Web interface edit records
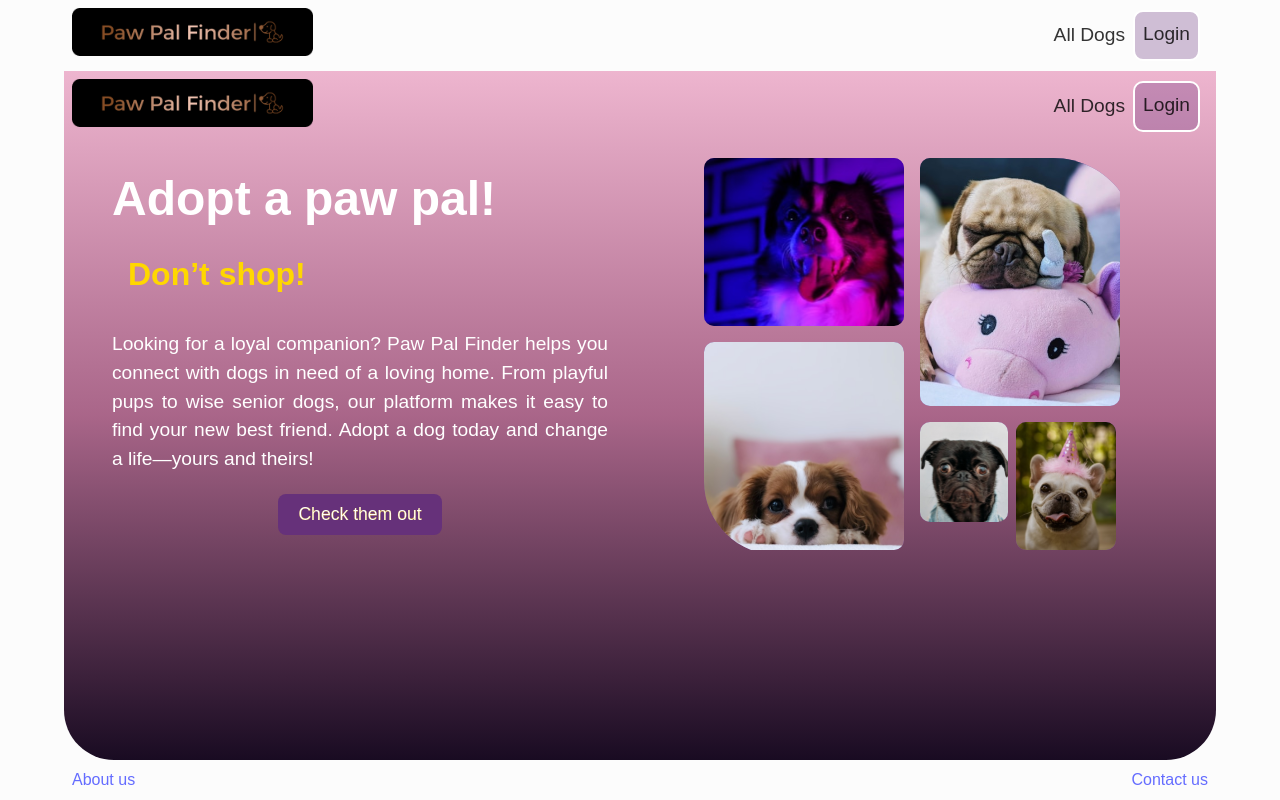
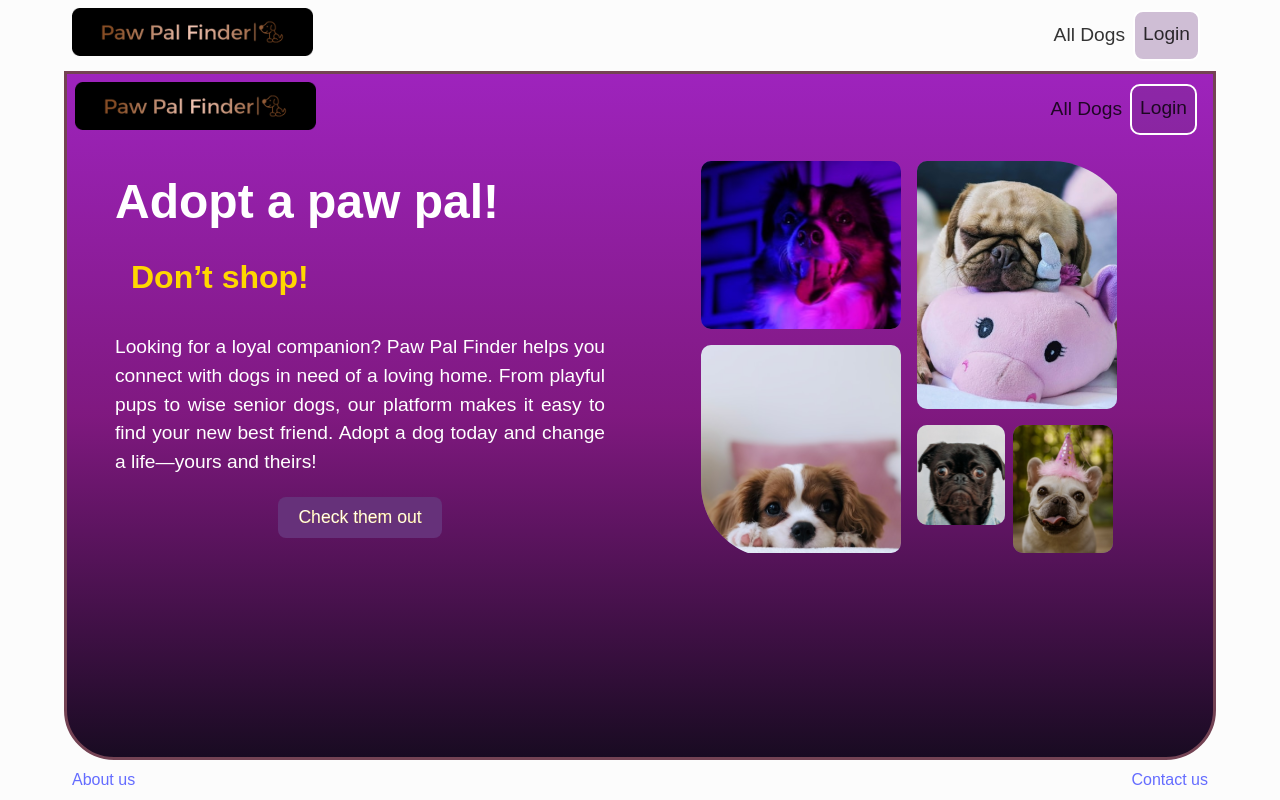
Before and after one commit to SaraVahidinovin/paw-pal-finder, a React (Vite) app: page / in a window 1280 px wide. Built offline with nearby package versions, Linux system fonts and the light colour scheme; a web font is replaced by a local one.

Commit message:
Changed NavLink color

```diff
--- a/src/styles/homePage.css
+++ b/src/styles/homePage.css
@@ -16,7 +16,10 @@
   rgba(121, 14, 70, 0.63) 50%,   /* 790E46 with 63% opacity */
   rgba(25, 11, 34, 1) 100%       /* 190B22 with 100% opacity */
 );
+background-color: #8a2be2;
+border: 3px solid #744354;
 }
+
 .home-content {
   display: grid;
   grid-template-columns: 1fr 1fr;
```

**Work instructions**: A word-for-word copy of the records is needed, with no pictures carried over.

**Task solution**:
Before and after one commit to SaraVahidinovin/paw-pal-finder, a React (Vite) app: page / in a window 1280 px wide. Built offline with nearby package versions, Linux system fonts and the light colour scheme; a web font is replaced by a local one.

Commit message:
Changed NavLink color

```diff
--- a/src/styles/homePage.css
+++ b/src/styles/homePage.css
@@ -16,7 +16,10 @@
   rgba(121, 14, 70, 0.63) 50%,   /* 790E46 with 63% opacity */
   rgba(25, 11, 34, 1) 100%       /* 190B22 with 100% opacity */
 );
+background-color: #8a2be2;
+border: 3px solid #744354;
 }
+
 .home-content {
   display: grid;
   grid-template-columns: 1fr 1fr;
```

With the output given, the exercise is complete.